One of the things that happens in my life is that after a while, the details get fuzzy. So, in light of the current Presidential campaign AND the current fiscal crisis, I wanted to find out just what did happen with John McCain and the Keating Five.
While one conservative commentator wrote recently that he was exonerated, this writer says that McCain was the “most reprehensible of the Keating Five”. Looking at this article from the Arizona Republic, part of a lengthy series on the senator, I’ve concluded that neither POV is accurate.
While it is true that by 1987, McCain had received about $112,000 in political contributions from Keating and his associates, McCain was hesitant about intervening on Keating’s behalf in the dealings with the Lincoln Savings and Loan. Indeed, McCain had previously refused his colleague, Democratic senator Dennis DeConcini’s request to meet with the Lincoln auditors themselves. In his book Worth the Fighting For, McCain wrote that he remained “a little troubled” at the prospect, “but since the chairman of the bank board didn’t seem to have a problem with the idea, maybe a discussion with the regulators wouldn’t be as problematic as I had earlier thought.”
The reprieve did not help Keating’s businesses, but tainted senators as “The Keating Five”, which became “synonymous for the kind of political influence that money can buy. As the S&L failure deepened, the sheer magnitude of the losses hit the press. Billions of dollars had been squandered. The five senators were linked as the gang who shilled for an S&L bandit.
“S&L ‘trading cards’ came out. The Keating Five card showed Charles Keating holding up his hand, with a senator’s head adorning each finger. McCain was on Keating’s pinkie…”
McCain, however, made a “critical error” when he “had adopted the blanket defense that Keating was a [mere] constituent and that he had every right to ask his senators for help.” But on “Oct. 8, 1989, The Arizona Republic revealed that McCain’s wife and her father had invested $359,100 in a Keating shopping center in April 1986, a year before McCain met with the regulators.”

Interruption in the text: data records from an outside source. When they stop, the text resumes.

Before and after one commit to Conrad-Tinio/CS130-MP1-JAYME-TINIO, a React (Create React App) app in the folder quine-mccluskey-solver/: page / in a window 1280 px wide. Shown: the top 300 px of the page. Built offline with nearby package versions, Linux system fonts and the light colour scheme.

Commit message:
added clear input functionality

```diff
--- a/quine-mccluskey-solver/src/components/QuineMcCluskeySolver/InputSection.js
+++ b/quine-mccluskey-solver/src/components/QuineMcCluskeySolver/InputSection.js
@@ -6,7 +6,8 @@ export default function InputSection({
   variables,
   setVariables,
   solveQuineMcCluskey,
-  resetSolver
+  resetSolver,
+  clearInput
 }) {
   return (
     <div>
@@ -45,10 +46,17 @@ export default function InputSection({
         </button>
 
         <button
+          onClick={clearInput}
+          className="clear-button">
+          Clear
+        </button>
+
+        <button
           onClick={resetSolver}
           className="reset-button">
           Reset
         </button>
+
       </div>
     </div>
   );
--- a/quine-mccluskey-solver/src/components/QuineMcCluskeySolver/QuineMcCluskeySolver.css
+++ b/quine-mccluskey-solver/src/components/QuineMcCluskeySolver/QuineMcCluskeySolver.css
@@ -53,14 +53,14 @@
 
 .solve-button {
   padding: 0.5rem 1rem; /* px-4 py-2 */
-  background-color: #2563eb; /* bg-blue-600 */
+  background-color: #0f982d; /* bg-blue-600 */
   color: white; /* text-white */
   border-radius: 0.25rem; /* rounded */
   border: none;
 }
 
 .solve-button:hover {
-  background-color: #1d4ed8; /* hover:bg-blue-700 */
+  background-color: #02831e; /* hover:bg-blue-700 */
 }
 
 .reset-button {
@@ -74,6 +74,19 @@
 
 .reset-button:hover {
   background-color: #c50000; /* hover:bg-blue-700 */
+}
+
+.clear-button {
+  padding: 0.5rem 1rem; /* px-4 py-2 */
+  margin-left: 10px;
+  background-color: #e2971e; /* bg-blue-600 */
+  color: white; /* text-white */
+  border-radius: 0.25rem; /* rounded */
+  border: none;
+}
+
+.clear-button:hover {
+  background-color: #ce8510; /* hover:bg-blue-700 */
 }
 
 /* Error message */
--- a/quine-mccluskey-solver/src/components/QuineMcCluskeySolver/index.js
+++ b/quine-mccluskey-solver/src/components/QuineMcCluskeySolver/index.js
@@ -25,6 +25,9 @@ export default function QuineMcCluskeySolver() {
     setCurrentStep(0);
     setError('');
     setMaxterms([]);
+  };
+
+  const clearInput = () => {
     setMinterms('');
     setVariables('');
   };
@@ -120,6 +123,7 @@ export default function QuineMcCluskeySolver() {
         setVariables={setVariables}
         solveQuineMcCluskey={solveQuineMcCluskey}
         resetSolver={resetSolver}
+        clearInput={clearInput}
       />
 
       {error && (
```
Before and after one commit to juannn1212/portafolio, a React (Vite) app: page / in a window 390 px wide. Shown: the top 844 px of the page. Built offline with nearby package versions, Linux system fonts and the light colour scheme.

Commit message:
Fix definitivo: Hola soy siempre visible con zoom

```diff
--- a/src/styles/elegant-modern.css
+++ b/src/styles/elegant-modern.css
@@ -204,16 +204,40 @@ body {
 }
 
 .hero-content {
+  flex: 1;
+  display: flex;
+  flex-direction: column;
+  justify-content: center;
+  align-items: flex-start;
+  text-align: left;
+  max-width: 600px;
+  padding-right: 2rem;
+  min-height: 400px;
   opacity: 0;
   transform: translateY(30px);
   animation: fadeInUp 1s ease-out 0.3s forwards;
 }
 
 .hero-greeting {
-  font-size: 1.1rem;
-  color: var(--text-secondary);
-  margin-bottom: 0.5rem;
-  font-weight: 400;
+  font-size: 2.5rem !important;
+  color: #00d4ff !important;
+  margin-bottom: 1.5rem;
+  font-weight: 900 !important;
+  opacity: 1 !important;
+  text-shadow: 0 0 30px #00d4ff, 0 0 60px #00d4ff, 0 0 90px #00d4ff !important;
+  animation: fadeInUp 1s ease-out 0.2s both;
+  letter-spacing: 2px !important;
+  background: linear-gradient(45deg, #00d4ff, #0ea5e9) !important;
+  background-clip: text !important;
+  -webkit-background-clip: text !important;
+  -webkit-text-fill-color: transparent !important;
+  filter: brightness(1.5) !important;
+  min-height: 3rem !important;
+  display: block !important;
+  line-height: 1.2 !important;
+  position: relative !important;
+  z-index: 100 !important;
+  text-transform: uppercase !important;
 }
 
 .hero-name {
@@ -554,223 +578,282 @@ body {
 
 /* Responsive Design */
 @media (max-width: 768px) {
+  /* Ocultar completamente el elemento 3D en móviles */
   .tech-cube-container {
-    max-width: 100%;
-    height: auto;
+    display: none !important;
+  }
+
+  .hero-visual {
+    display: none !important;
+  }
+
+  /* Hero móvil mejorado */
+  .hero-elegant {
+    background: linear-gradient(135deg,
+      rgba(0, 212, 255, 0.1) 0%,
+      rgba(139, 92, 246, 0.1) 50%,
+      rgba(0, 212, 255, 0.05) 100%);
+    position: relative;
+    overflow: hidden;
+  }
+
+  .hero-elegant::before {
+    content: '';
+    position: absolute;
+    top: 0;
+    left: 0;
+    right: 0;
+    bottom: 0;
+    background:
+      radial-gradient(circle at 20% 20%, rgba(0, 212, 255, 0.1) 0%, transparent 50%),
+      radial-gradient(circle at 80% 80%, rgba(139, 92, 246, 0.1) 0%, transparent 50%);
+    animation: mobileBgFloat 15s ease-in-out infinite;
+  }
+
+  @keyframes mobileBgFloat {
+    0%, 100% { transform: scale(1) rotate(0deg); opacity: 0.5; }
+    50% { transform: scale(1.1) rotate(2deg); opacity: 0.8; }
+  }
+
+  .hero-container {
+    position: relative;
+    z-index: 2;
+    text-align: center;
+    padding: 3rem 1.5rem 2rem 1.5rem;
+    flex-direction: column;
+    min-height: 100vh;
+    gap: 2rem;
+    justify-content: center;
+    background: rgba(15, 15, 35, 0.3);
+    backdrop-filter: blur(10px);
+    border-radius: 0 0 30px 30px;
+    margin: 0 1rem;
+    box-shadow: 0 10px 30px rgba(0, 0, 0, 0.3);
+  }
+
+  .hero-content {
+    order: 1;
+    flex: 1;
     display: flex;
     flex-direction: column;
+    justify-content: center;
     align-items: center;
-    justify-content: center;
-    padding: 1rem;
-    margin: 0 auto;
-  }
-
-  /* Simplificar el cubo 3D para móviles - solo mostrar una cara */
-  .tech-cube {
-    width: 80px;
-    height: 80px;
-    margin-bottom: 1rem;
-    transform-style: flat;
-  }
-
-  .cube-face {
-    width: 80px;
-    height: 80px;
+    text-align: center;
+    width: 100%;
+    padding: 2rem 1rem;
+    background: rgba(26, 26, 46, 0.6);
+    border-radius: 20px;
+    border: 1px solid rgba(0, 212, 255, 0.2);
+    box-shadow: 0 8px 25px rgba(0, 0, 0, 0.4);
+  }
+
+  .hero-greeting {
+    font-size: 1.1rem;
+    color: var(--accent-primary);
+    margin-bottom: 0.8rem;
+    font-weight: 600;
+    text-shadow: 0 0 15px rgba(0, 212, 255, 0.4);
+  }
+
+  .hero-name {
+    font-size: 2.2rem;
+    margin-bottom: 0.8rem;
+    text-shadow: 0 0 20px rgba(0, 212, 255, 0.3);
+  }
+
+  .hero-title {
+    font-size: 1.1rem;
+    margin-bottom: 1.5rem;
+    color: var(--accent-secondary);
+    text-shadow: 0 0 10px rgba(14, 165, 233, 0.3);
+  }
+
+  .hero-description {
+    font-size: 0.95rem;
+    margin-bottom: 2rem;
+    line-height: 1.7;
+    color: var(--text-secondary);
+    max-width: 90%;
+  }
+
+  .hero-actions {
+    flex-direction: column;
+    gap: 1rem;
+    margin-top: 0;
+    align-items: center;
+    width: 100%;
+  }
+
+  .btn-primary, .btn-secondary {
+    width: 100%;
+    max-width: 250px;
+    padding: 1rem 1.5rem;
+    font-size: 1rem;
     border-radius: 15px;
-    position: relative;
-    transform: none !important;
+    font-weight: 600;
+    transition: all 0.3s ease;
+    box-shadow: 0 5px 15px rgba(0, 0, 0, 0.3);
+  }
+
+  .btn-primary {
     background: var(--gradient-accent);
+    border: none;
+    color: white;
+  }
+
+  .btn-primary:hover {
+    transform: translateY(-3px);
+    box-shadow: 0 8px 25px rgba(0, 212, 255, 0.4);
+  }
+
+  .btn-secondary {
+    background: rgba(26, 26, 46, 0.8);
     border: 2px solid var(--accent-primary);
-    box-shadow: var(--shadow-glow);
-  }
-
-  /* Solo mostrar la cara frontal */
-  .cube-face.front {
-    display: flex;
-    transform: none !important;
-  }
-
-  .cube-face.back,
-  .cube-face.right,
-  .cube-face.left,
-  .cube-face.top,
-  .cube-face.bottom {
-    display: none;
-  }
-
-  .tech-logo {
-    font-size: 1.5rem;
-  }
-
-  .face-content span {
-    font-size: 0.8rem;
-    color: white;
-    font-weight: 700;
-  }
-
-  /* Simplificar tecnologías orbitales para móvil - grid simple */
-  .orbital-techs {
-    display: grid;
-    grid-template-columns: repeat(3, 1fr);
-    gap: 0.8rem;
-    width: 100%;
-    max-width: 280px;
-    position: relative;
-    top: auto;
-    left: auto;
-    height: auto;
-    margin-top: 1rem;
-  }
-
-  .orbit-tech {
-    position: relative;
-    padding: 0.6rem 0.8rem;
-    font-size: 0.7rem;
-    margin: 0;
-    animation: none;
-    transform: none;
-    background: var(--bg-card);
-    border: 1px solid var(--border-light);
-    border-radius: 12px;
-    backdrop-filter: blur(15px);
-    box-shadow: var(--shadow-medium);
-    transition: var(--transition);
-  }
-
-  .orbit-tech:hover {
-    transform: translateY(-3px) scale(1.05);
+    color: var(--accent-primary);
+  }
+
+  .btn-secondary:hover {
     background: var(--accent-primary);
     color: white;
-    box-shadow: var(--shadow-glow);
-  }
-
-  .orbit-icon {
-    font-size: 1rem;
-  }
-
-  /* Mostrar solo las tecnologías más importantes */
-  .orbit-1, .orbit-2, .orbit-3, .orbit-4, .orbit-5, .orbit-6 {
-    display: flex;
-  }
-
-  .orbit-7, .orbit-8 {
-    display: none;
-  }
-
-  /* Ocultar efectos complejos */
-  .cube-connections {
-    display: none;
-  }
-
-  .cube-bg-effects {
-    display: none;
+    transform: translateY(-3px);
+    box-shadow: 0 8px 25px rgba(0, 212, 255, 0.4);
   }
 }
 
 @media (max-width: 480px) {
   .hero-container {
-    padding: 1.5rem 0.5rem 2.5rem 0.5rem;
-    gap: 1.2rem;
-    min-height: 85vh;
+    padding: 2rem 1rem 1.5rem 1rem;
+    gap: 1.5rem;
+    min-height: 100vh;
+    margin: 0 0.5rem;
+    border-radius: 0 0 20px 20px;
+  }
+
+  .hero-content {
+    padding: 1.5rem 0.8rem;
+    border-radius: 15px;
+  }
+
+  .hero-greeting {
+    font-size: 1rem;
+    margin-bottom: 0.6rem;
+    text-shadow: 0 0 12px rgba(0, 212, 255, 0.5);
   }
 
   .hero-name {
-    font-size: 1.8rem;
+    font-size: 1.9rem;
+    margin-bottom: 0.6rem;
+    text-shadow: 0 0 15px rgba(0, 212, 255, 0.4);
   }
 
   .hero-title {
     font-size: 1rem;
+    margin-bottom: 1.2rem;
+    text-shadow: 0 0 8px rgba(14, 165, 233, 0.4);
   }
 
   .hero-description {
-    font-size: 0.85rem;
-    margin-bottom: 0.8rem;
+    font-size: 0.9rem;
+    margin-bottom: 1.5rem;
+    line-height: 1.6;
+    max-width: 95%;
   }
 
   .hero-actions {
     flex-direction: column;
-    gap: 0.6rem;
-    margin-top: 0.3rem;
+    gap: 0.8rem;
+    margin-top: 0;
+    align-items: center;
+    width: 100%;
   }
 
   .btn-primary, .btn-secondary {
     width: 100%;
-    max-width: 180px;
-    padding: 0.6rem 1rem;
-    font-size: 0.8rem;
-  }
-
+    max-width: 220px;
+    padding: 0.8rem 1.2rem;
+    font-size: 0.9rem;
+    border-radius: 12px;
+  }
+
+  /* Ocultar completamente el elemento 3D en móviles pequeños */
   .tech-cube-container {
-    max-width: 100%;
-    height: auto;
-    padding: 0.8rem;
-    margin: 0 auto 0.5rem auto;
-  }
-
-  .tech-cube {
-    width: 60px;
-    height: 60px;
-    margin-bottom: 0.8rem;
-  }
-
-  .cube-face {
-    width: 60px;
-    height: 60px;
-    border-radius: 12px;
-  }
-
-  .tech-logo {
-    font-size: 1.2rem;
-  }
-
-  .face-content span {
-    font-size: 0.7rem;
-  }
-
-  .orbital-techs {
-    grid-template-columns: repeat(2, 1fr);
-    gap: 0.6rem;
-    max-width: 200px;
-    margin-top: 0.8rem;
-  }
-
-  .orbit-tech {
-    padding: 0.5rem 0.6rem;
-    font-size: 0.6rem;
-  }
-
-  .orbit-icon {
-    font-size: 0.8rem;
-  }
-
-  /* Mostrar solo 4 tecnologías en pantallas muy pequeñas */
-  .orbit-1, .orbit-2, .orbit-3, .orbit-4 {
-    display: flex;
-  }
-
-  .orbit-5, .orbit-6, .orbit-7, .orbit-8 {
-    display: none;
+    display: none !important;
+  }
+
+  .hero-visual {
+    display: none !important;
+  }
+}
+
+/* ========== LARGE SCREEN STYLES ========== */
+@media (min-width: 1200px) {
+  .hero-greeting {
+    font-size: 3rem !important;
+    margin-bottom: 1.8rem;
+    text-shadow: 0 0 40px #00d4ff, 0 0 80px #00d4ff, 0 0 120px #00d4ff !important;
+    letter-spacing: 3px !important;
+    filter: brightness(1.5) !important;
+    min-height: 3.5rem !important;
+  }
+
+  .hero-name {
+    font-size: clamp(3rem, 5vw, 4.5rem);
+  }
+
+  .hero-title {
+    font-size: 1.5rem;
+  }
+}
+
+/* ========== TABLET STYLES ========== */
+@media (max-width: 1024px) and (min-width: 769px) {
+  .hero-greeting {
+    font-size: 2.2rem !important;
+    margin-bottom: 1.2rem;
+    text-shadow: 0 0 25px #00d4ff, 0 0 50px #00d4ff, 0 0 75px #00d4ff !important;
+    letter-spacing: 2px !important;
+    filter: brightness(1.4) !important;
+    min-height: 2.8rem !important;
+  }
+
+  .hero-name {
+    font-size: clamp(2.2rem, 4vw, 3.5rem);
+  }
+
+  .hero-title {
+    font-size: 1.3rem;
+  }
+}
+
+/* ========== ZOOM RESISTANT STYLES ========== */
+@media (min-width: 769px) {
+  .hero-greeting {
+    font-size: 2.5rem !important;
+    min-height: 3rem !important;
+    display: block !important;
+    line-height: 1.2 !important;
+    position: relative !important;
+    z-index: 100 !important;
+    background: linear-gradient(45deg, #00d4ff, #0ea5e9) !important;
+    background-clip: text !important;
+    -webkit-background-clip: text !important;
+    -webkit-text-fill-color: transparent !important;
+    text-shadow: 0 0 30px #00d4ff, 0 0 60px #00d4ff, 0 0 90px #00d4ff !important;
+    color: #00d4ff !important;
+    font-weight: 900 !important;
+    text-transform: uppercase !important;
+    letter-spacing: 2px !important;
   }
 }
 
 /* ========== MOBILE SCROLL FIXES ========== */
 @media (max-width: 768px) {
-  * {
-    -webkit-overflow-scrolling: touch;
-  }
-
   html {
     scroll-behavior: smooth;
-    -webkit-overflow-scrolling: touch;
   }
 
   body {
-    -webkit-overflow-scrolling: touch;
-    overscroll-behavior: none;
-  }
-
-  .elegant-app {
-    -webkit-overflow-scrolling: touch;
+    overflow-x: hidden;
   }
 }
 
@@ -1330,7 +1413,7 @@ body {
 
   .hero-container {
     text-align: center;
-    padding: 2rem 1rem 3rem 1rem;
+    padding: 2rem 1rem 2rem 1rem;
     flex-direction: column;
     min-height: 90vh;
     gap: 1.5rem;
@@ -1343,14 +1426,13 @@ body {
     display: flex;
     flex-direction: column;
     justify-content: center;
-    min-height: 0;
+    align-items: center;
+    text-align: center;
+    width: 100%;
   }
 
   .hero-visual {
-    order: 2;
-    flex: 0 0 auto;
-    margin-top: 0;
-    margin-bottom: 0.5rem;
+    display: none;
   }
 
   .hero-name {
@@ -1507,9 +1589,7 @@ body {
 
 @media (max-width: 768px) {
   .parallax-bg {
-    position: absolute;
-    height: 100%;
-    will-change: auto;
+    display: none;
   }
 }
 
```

The paper also reported that the McCains, sometimes accompanied by their daughter and baby-sitter, had made at least nine trips at Keating’s expense, sometimes aboard the American Continental jet. Three of the trips were made during vacations to Keating’s opulent Bahamas retreat at Cat Cay.
McCain also did not pay Keating for some of the trips until years after they were taken, after he learned that Keating was in trouble over Lincoln. Total cost: $13,433.
When the story broke, McCain did nothing to help himself.
“You’re a liar,” McCain said when a Republic reporter asked him about the business relationship between his wife and Keating.
“That’s the spouse’s involvement, you idiot,” McCain said later in the same conversation. “You do understand English, don’t you?”
He also belittled reporters when they asked about his wife’s ties to Keating.
“It’s up to you to find that out, kids.”
The paper ran the story.
In his 2002 book, McCain confesses to “ridiculously immature behavior” during that particular interview and adds that The Republic reporters’ “persistence in questioning me about the matter provoked me to rage.”
In the end, McCain received only a mild rebuke from the Ethics Committee for exercising “poor judgment” for intervening with the federal regulators on behalf of Keating. Still, he felt tarred by the affair.
“The appearance of it was wrong,” McCain said. “It’s a wrong appearance when a group of senators appear in a meeting with a group of regulators because it conveys the impression of undue and improper influence. And it was the wrong thing to do.”
So, it appears that while McCain was the most minor of players in the Keating Five, his legendary temper fueled his own difficulties.
Last week, I discovered a website, ABC Wednesday, where every week, one submits a post based on a particular letter of the alphabet. I’ve already picked out my posts for L, M, N, O and Q, and they are far less political than this first contribution.